During setup, the near total lack of stretch and sag is immediately evident. I'm a longtime silnylon tarp owner, which practically feels like a trampoline in comparison, and generally requires at least one round of readjustment during the night. The lack of stretch does have its drawbacks, though. I winced the first time I tripped over one of the tarp's guylines, because without any elastic in the system, all of that force is put directly on the fabric and stitching. Still, I didn't manage to damage the fabric or the tie outs, which are all reinforced with Ultra100 fabric. I also switched to using shock cord guylines, to keep a bit of stretch in the system.

One of the bigger concerns with UltraTNT is its lack of puncture-resistance, which, after testing, I think is overstated. In between the grid of Ultra strands, the bare PET film does seem pretty exposed. But in everyday use, I didn't managed to poke any holes in the fabric, so I manufactured a scenario with a sharp stick. The Ultra grid, which measures about a fifth of an inch wide, stopped the hole in its tracks (even trying to tear the hole larger with my hands proved fruitless), and all sorts of repair tapes stick readily to the tarp surface.

Just like a plastic bag, UltraTNT is essentially fully waterproof, far beyond what you might experience in real-world rainstorms.
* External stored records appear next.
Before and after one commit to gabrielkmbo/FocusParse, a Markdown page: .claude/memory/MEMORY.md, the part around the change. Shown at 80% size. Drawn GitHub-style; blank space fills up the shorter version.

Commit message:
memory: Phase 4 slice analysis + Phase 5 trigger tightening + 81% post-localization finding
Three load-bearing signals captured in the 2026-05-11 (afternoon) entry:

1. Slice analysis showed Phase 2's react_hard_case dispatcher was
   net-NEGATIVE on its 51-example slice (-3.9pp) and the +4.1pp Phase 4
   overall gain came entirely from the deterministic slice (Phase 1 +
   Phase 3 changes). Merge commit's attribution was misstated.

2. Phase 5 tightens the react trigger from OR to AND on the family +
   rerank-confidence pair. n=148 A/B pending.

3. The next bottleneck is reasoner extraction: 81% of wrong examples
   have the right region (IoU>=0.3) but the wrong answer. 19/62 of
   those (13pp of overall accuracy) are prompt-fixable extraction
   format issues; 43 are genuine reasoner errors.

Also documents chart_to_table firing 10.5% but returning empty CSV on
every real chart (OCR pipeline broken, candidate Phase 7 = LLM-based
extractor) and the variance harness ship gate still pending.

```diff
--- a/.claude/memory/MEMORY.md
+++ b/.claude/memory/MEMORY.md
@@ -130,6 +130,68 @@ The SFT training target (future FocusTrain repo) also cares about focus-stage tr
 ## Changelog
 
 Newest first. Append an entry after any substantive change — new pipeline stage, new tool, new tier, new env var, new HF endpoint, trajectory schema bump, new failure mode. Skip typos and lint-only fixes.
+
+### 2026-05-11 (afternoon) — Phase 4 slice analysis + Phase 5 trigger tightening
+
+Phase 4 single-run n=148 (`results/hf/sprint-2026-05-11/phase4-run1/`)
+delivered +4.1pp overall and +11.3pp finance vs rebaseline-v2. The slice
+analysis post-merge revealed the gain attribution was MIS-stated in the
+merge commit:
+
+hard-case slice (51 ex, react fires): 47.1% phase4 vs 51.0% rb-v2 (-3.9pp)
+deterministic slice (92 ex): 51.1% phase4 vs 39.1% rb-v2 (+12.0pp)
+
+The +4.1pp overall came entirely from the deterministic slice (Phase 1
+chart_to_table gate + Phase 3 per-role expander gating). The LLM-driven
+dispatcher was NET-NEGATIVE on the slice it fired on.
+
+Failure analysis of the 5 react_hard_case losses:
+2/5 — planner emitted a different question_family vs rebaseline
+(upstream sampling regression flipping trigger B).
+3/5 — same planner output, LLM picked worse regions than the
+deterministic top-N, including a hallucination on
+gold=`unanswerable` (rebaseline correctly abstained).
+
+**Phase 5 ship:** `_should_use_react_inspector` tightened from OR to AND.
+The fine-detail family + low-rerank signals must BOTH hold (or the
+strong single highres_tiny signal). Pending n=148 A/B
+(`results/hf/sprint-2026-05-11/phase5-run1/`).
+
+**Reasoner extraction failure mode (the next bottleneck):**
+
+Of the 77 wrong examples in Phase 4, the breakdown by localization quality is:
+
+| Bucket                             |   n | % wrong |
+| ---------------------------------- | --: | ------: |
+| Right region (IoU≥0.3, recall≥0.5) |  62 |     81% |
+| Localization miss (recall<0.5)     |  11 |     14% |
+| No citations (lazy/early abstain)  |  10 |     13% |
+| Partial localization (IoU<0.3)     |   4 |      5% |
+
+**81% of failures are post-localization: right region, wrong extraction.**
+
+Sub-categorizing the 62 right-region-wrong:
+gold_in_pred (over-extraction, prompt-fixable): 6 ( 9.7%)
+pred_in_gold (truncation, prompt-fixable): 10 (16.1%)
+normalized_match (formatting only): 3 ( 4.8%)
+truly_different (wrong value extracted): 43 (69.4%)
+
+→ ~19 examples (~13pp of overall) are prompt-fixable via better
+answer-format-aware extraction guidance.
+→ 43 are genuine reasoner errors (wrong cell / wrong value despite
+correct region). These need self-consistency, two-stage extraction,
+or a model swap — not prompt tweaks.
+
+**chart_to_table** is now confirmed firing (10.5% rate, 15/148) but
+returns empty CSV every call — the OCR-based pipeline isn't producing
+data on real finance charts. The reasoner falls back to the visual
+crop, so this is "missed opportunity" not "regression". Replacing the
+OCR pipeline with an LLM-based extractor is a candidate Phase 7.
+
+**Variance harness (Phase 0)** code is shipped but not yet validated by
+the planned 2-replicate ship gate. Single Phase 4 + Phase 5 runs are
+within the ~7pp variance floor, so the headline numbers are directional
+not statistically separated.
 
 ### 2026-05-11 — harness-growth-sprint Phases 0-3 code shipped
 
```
The plastic film also makes UltraTNT hot in direct sunlight, just like Dyneema. If you're the type to set up a shelter for afternoon naps, composite fabrics probably aren't for you.

The one true drawback of UltraTNT is its weight, which is roughly double that of the lightest version of Dyneema--a favorite tarp material for ultralighters. In my opinion, UltraTNT functions more like a premium version of silpoly or silnylon. Luckily, the price matches that reality. Tarptent recently unveiled three new models in UltraTNT. The new TNT Scarp 1 costs just $120 more than the silnylon model. Dyneema models, in comparison, are usually double the price.

So, do Ultra products live up to the hype? In terms of durability, absolutely. That extra strength is accompanied by a few quirks. With Ultraweave, there's little doubt that the fabric can withstand abrasion or blunt force trauma, but there are still lingering questions about delamination and how it affects the fabric's integrity. With UltraTNT, the look and feel of the fabric might dissuade some customers. For both Ultraweave and UltraTNT, I'm still on the fence as to whether the extra tear and abrasion strength is truly worth the price. In my own experience, I've found cheaper alternatives, like silpoly tents or robic nylon packs, to be able to withstand the rigors of daily hiking with a weight penalty of just a few ounces. And, if I’m being completely honest, my personal opinion is that Ultra fabrics and Dyneema both look like they belong on spacesuits, rather than outdoor gear. Still, it's hard to argue with the results.

For exclusive access to all of our fitness, gear, adventure, and travel stories, plus discounts on trips, events, and gear, sign up for Outside+ today.